Last week, I focused on developing and deploying the front (see here). This week, I started to work on the back-end web services. We all have our own unique way of diving into and learning new things. For me, when it comes to learning software, I find myself heavily rely on the ability to step through the codes in the debugger.
Of course in order to debug web services, you also need a “client” to call your web services. To achieve that, you can either develop dedicated front end applications that calls your web services. Or you can use tools such as postman to call your web services through POST/GET, etc. For the current post, we will focus only on how to launch the debugger assuming that some clients will be calling the web services.
Here’re two alternative options I found useful to start the debugger for web services developed in node.
Debug in Visual Studio Code (My preference)
Select “node” in the initial setup. Visual studio code will launch your node server in the debug mode. From there, you have all the usual debugging functionalities available for you, e.g. setting up break points, step through/in/out, inspecting call stack, etc.
Debug in Chrome
If you to use Chrome or other tools to debug, you can also change node script in package.json to add the “- - inspect” option, e.g.
“start”: “node — inspect index.js”
You can then do “npm start” and start your server as usual (but with debugger listening in the default port of 9229).
> node — inspect index.js
Debugger listening on ws://127.0.0.1:9229/01b522be-e2a3–474a-8bf2-a009fe7f858b
From there, you have two options:
Option 1: go to chrome://inspect and click Configure, add the 127.0.0.1:9229. Once the node appears in the Target list, click “inspect” and it will launch the chrome devtools where you can add your folder and start debugging.

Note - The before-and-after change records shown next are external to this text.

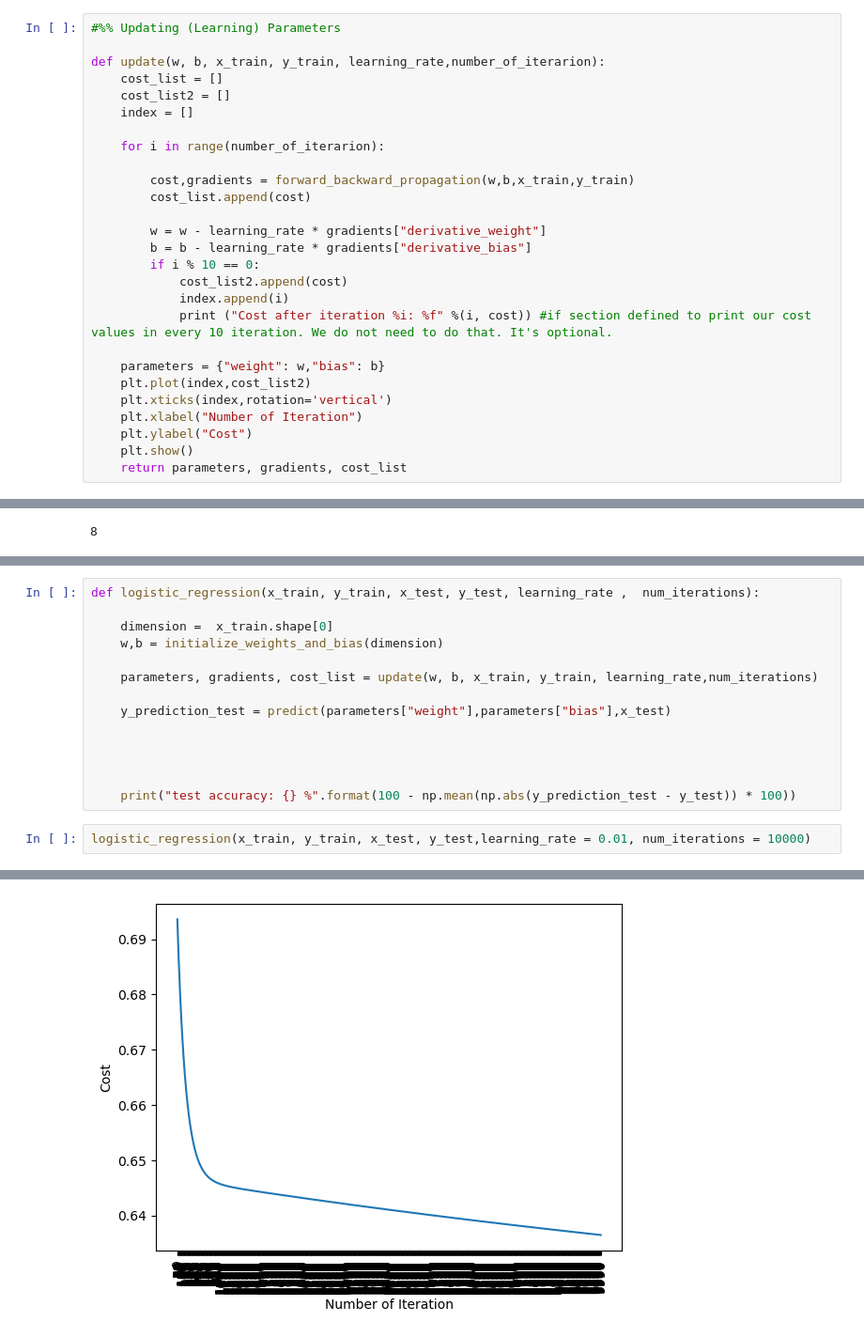
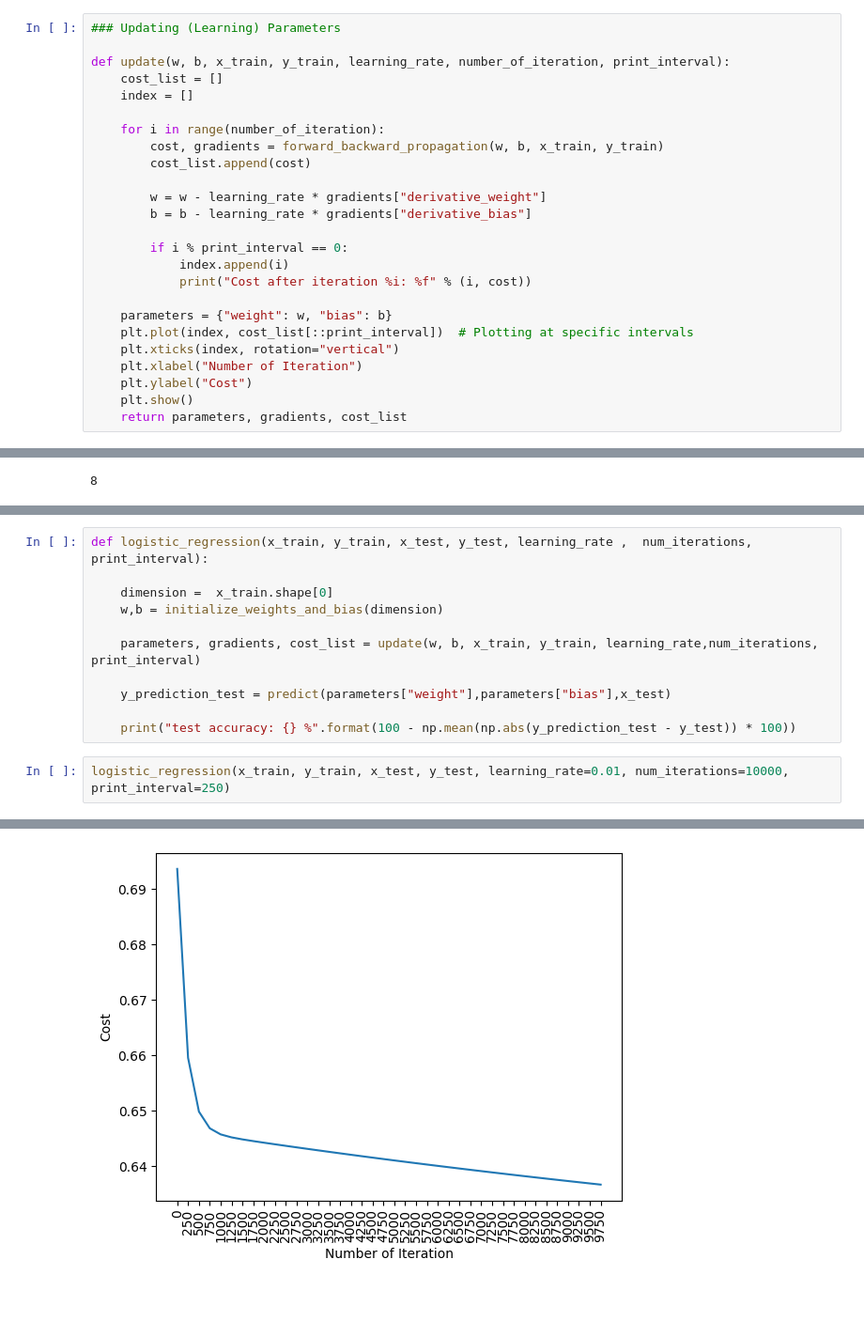
Before and after one commit to gauravhegade/RVCE-CSE-5th-Semester-AIML-Lab-Programs, a Jupyter notebook: Program 5/Program 5 - Logistic Regression.ipynb, the cells around one changed output, grey strips where cells are left out. Shown at 94% size. Cells and saved outputs as stored; diff of their text form; blank space fills up the shorter version.

Commit message:
Add custom plotting interval to logistic regression graph

```diff
--- a/Program 5/Program 5 - Logistic Regression.ipynb
+++ b/Program 5/Program 5 - Logistic Regression.ipynb
@@ -89,28 +86,26 @@ def forward_backward_propagation(w,b,x_train,y_head):
     gradients = {"derivative_weight": derivative_weight,"derivative_bias": derivative_bias}
     return cost,gradients
 # %%
-#%% Updating (Learning) Parameters
+### Updating (Learning) Parameters
 
-def update(w, b, x_train, y_train, learning_rate,number_of_iterarion):
+def update(w, b, x_train, y_train, learning_rate, number_of_iteration, print_interval):
     cost_list = []
-    cost_list2 = []
     index = []
 
-    for i in range(number_of_iterarion):
-
-        cost,gradients = forward_backward_propagation(w,b,x_train,y_train)
+    for i in range(number_of_iteration):
+        cost, gradients = forward_backward_propagation(w, b, x_train, y_train)
         cost_list.append(cost)
 
         w = w - learning_rate * gradients["derivative_weight"]
         b = b - learning_rate * gradients["derivative_bias"]
-        if i % 10 == 0:
-            cost_list2.append(cost)
+
+        if i % print_interval == 0:
             index.append(i)
-            print ("Cost after iteration %i: %f" %(i, cost)) #if section defined to print our cost values in every 10 iteration. We do not need to do that. It's optional.
+            print("Cost after iteration %i: %f" % (i, cost))
 
-    parameters = {"weight": w,"bias": b}
-    plt.plot(index,cost_list2)
-    plt.xticks(index,rotation='vertical')
+    parameters = {"weight": w, "bias": b}
+    plt.plot(index, cost_list[::print_interval])  # Plotting at specific intervals
+    plt.xticks(index, rotation="vertical")
     plt.xlabel("Number of Iteration")
     plt.ylabel("Cost")
     plt.show()
@@ -137,20 +131,17 @@ def predict(w,b,x_test):
 
     return Y_prediction
 # %%
-def logistic_regression(x_train, y_train, x_test, y_test, learning_rate ,  num_iterations):
+def logistic_regression(x_train, y_train, x_test, y_test, learning_rate ,  num_iterations, print_interval):
 
     dimension =  x_train.shape[0]
     w,b = initialize_weights_and_bias(dimension)
 
-    parameters, gradients, cost_list = update(w, b, x_train, y_train, learning_rate,num_iterations)
+    parameters, gradients, cost_list = update(w, b, x_train, y_train, learning_rate,num_iterations, print_interval)
 
     y_prediction_test = predict(parameters["weight"],parameters["bias"],x_test)
 
-
-
-
     print("test accuracy: {} %".format(100 - np.mean(np.abs(y_prediction_test - y_test)) * 100))
 # %%
-logistic_regression(x_train, y_train, x_test, y_test,learning_rate = 0.01, num_iterations = 10000)
+logistic_regression(x_train, y_train, x_test, y_test, learning_rate=0.01, num_iterations=10000, print_interval=250)
 # %% [output]
 Cost after iteration 0: 0.693601
@@ -173,4 +164,4 @@ Cost after iteration 9990: 0.636451
-[figure, old version]
+[figure, new version]
 test accuracy: 64.28571428571428 %
 # %%
 y_test
```
Also changed, not shown: parts of 8 cells of this notebook.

Option 2: go to http://127.0.0.1:9229/json and copy the devtoolsFrontendUrl from the output. You can past it in the chrome browser (chrome-devtools://devtools/bundled/XXX see below for the full command) and that will launch the devtools as well.
I am sure there’re other tools and approaches to debug web services. Whichever you prefer, debugger is not just for debugging issues but also an effective learning tool.